Real Estate Roundup: San Francisco Gets Failing Grade for Home Affordability

Here’s a look at recent news of interest to homebuyers, home sellers, and the home-curious:

San Francisco earns A-plus grades on many counts, but housing affordability isn’t one of them, a new study says.’s 2014 Home Affordability Study has named San Francisco the least-affordable city in the U.S. for the second straight year. Although the study says that San Franciscans have the second highest median yearly incomes in the country, at $79,624, those residents earning that wage could only afford a $356,000 home — well short of the current median sales price of $770,000

San Francisco had the dubious distinction of garnering an F for affordability for the third consecutive year, along with San Diego and New York. The silver lining? The study’s numbers show that home affordability in San Francisco crept up about 2 percent from last year.

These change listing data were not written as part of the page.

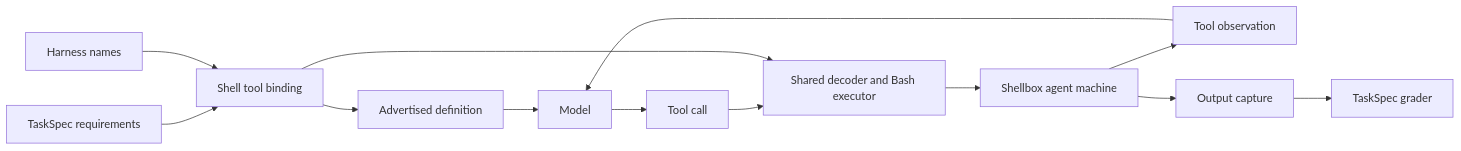
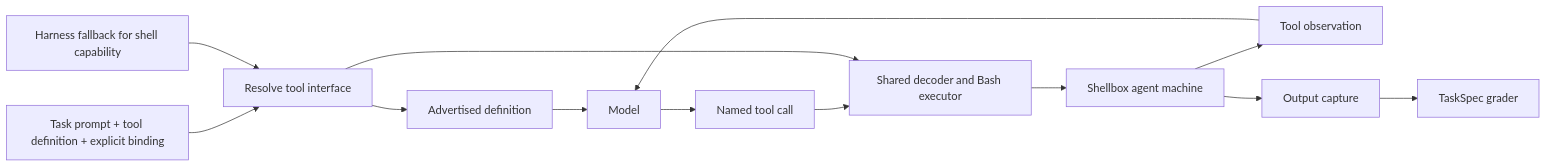
The second of 2 diagrams in docs/references/task-rollouts.md (marin-community/marin), drawn with Mermaid before and after one commit. The commit also changed other lines of this file and 11 other files, not shown here.

Commit message:
Preserve task-owned shell bindings through conversion and rollout

````diff
--- a/docs/references/task-rollouts.md
+++ b/docs/references/task-rollouts.md
@@ -109,15 +124,15 @@
 ```mermaid
 flowchart LR
-    Task[TaskSpec requirements] --> Binding[Shell tool binding]
-    Harness[Harness names] --> Binding
-    Binding --> Tools[Advertised definition]
+    Task[Task prompt + tool definition + explicit binding] --> Resolve[Resolve tool interface]
+    Harness[Harness fallback for shell capability] --> Resolve
+    Resolve --> Tools[Advertised definition]
     Tools --> Model
-    Model --> Call[Tool call]
+    Model --> Call[Named tool call]
     Call --> Execute[Shared decoder and Bash executor]
-    Binding --> Execute
+    Resolve --> Execute
     Execute --> Machine[Shellbox agent machine]
     Machine --> Observation[Tool observation]
     Observation --> Model
     Machine --> Submission[Output capture]
     Submission --> Grader[TaskSpec grader]
 ```
````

A high percentage of educated workers and a booming economy unsurprisingly go hand in hand, according to a new Forbes article, which ranks both the San Jose and San Francisco regions as among the country’s 10 smartest.

According to the article, which orders metro areas based on three educational statistics, the San Jose region is the third brainiest in the nation, with nearly 47 percent of the population holding at least a bachelor’s degree in 2013. The San Francisco metro area ranked No. 8 on Forbes’ list, with about 45 percent of residents having earned a college degree. Both areas saw the number of college-educated residents increase by roughly 30 percent since 2000.

Forbes wrote that higher education is a must for anyone seeking to live in an expensive area of the country, noting “you do not want to come to the Bay Area today without a high-paying job requiring a good college degree if you expect to live a middle-class lifestyle.”

As home price gains slow in many areas of the U.S., investors in search of a quick buck are backing off, pushing the number of home flips to its lowest level in more than five years.

According to a new RealtyTrac report, home flips – defined as those resold within a year of purchase – accounted for 4 percent of single-family home sales across the country in the third quarter, the lowest level observed since the second quarter of 2009. Home flips decreased on both a quarter-over-quarter and annual basis, with the average flipper netting about $76,000 per property.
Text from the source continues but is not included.